The Spy Who Couldn't Spell
A Dyslexic Traitor, An Unbreakable Code, and the FBI's Hunt for America's Stolen Secrets...

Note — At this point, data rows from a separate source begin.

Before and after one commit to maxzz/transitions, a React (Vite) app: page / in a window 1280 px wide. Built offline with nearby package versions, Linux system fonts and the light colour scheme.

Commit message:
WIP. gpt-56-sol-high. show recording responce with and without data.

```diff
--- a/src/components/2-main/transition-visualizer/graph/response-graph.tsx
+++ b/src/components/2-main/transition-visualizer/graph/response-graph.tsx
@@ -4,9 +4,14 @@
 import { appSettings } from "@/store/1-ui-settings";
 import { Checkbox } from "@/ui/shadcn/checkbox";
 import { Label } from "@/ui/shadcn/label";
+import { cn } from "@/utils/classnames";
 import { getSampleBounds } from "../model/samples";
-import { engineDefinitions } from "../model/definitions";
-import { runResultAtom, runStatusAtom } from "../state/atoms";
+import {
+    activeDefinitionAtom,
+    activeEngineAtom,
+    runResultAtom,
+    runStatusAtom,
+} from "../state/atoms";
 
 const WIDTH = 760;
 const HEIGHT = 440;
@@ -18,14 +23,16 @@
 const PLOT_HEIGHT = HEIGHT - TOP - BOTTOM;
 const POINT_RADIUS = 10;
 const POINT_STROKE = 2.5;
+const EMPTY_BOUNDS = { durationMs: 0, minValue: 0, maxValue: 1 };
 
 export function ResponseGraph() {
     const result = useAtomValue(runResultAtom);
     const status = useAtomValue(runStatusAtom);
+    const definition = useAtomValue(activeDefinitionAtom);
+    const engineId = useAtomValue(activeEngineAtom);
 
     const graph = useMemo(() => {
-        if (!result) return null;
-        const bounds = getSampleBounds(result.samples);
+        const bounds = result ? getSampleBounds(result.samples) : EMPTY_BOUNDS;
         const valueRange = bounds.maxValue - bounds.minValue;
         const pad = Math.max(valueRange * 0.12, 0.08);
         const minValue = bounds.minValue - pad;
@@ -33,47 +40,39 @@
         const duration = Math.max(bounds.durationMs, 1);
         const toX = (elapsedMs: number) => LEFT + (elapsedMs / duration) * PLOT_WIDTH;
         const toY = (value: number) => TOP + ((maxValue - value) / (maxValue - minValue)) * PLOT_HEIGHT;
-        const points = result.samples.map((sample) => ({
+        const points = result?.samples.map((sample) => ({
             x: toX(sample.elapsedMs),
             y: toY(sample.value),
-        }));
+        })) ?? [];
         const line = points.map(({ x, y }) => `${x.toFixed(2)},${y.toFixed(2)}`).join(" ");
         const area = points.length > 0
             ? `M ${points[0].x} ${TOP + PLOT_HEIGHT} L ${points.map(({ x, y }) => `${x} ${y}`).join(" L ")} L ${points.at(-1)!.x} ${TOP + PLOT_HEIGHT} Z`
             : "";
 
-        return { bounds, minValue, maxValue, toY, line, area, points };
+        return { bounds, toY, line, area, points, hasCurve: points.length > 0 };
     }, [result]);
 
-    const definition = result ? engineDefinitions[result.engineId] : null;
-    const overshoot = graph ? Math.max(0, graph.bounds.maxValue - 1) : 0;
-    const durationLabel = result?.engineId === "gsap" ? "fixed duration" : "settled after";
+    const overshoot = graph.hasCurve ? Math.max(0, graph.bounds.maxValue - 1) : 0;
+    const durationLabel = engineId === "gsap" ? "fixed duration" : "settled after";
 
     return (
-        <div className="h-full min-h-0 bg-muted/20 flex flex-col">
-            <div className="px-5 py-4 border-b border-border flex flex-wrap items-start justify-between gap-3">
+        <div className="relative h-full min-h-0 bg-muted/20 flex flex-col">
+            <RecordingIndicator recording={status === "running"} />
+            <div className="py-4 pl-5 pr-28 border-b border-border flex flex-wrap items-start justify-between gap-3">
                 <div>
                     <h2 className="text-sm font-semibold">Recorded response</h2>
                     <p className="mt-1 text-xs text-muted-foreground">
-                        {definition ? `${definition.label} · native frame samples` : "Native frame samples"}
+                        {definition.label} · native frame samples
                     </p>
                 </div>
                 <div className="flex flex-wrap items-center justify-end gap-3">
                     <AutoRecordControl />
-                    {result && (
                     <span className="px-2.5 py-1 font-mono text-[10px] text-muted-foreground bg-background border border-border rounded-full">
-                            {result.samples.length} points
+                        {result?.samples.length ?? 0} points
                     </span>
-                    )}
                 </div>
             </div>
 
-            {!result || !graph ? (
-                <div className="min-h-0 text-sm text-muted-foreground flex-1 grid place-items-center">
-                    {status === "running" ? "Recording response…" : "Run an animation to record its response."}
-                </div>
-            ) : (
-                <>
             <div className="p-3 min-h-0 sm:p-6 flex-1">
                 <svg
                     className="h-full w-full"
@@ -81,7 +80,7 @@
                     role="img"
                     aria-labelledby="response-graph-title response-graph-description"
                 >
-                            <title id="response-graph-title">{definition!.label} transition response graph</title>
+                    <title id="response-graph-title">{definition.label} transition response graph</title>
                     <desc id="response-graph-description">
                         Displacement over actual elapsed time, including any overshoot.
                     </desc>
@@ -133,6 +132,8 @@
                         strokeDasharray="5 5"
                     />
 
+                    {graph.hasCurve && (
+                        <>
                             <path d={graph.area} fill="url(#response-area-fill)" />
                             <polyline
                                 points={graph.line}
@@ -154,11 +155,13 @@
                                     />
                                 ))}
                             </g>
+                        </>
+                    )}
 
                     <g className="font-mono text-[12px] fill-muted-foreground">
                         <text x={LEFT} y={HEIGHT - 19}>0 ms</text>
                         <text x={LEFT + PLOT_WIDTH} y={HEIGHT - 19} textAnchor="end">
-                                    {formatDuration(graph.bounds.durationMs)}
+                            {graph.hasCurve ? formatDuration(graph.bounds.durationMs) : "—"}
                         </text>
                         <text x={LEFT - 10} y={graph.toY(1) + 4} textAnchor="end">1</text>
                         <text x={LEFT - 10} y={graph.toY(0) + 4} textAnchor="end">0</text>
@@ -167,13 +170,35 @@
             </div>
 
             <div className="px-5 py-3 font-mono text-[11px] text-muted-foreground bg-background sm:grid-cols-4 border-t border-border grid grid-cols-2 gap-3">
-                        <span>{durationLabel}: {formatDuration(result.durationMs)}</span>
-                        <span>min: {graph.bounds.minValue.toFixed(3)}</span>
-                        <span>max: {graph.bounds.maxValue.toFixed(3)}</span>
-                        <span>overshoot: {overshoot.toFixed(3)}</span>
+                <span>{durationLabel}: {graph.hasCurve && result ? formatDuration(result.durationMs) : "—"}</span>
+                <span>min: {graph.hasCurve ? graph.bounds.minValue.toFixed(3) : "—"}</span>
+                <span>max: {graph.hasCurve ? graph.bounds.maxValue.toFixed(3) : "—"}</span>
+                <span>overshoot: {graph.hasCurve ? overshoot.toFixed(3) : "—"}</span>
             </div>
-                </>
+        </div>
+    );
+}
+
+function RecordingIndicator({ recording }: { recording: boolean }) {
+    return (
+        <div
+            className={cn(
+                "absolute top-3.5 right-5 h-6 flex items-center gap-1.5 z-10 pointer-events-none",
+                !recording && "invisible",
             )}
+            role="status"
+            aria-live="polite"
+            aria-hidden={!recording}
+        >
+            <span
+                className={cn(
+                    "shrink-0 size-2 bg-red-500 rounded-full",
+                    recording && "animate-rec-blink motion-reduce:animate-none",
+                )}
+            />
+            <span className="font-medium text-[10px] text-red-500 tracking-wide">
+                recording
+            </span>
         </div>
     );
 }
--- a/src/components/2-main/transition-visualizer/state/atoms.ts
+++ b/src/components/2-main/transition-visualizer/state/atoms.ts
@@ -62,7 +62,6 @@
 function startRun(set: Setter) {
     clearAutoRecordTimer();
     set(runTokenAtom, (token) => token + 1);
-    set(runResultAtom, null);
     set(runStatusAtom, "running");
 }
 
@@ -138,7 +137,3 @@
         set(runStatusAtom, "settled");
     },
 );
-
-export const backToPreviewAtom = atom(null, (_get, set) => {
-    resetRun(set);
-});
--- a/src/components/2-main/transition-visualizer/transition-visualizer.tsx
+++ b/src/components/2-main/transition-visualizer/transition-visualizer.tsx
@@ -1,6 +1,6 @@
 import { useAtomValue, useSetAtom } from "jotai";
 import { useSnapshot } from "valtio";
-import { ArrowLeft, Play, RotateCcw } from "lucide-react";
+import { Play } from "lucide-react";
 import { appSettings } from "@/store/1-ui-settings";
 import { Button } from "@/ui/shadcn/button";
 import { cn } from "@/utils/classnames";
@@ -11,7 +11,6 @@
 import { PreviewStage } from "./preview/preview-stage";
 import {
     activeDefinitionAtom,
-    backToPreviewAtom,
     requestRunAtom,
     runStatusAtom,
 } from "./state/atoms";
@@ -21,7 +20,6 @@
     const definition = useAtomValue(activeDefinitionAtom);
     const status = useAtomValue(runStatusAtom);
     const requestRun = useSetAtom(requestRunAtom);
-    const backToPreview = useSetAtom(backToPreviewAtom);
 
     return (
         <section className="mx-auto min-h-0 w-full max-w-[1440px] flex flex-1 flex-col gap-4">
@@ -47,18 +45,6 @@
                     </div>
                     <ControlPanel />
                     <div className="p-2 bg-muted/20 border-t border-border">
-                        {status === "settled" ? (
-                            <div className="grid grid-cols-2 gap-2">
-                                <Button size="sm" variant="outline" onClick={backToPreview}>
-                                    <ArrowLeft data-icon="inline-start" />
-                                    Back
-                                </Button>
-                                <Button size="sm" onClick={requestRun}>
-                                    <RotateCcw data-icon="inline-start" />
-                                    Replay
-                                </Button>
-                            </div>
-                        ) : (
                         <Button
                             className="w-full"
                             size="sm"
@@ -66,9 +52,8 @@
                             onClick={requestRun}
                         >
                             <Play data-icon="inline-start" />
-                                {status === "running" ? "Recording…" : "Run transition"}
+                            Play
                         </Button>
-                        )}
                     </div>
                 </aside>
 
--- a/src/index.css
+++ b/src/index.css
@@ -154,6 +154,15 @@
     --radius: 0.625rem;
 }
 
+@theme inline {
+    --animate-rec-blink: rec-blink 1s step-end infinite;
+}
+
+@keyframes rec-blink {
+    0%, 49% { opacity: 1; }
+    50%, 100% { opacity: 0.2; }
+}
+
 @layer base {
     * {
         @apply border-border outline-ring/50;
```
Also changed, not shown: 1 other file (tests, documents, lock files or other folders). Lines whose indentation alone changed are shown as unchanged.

In 2001, Brian Regan was arrested for conspiring to commit espionage against the American government. His marriage was strained, he was in mounds of debt, and he figured selling secrets to Libya, Iraq & China would be a way to make millions. Yudhijit Bhattacharjee's portrait of Regan and the FBI agent who led his case - Steven Carr - reads like a John le Carré novel. Regan was caught (obviously, or else this book would not have been written) due to his poorly thought out plans that he got from movies and books. However, the fact that he managed to steal so much classified information is amazing (and so is the fact that he forgot his own code that encrypted where he buried it in national parks around the D.C. area). I thought the book moved along at a nice pace. I recognize Regan is serving a life sentence, but missing from the entire story was his perspective. Bhattacharjee can only guess at his motives and his feelings throughout the trial. Also, Regan went on trial shortly after 9/11, and that important historical event was overshadowed in the tale. Of course the jury was swayed against a man who was conspiring to sell secrets to Iraq.... still - a fascinating look into the first espionage case of the digital age.